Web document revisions
-- -- --

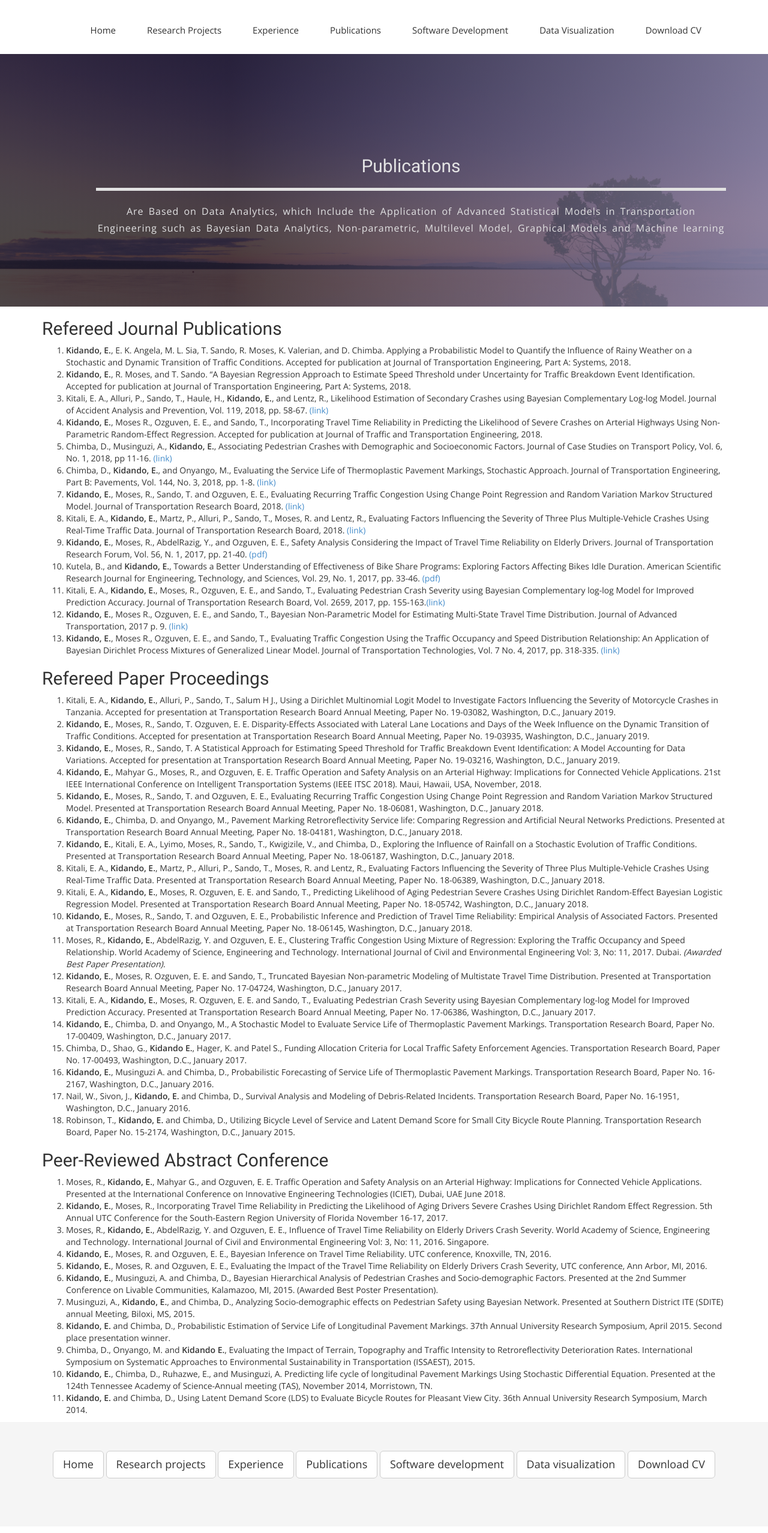
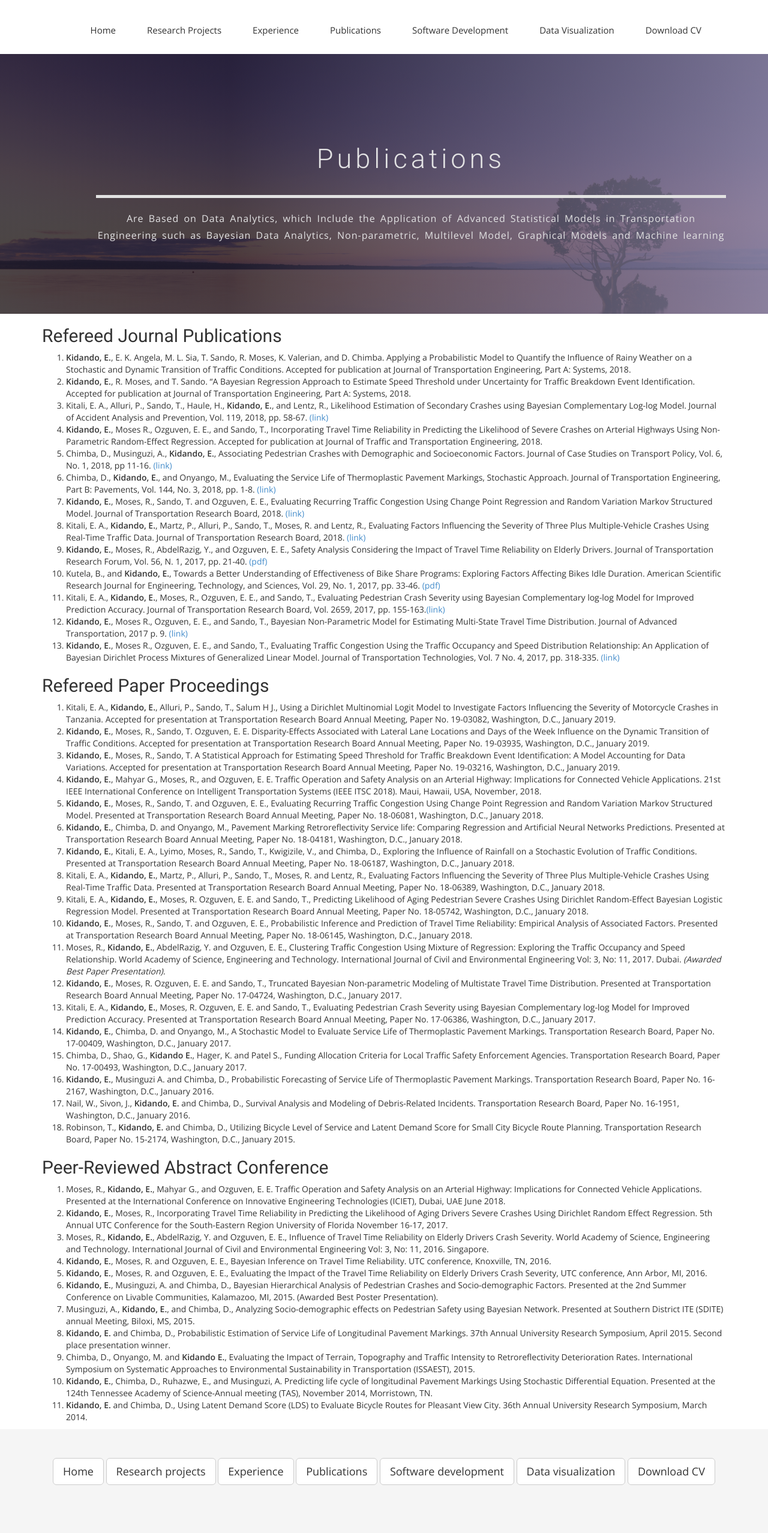
Before and after one commit to ekidando/Emma, a Jekyll site: the page built from publications.html, in a window 1280 px wide. Shown: the whole page at 60% size. Built offline with Jekyll 4.4.1, drawn with Linux system fonts in a browser that asks for light colours; nearby versions of some CDN libraries; some web fonts are replaced.

Commit message:
Update publications.html

```diff
--- a/publications.html
+++ b/publications.html
@@ -10,7 +10,7 @@ published: true
     <div class="row">
       <div class="col-md-12">
         <div class="block">
-          <h2 class="animated fadeInUp">Publications </h2>
+          <h1 class="animated fadeInUp">Publications </h1>
           <hr style="height:5px; border:none; color:#e2e2e2; background-color:#e2e2e2;">
          <p class="animated fadeInUp"> Are Based on Data Analytics, which Include the Application of Advanced Statistical Models in Transportation Engineering such as Bayesian Data Analytics, Non-parametric, Multilevel Model, Graphical Models and Machine learning </p>
         </div>
```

-- -- --

Task - Only the lines containing the string "class" are needed; pull them out of the records.

Answer to this exercise -
     <div class="row">
       <div class="col-md-12">
         <div class="block">
-          <h2 class="animated fadeInUp">Publications </h2>
+          <h1 class="animated fadeInUp">Publications </h1>
          <p class="animated fadeInUp"> Are Based on Data Analytics, which Include the Application of Advanced Statistical Models in Transportation Engineering such as Bayesian Data Analytics, Non-parametric, Multilevel Model, Graphical Models and Machine learning </p>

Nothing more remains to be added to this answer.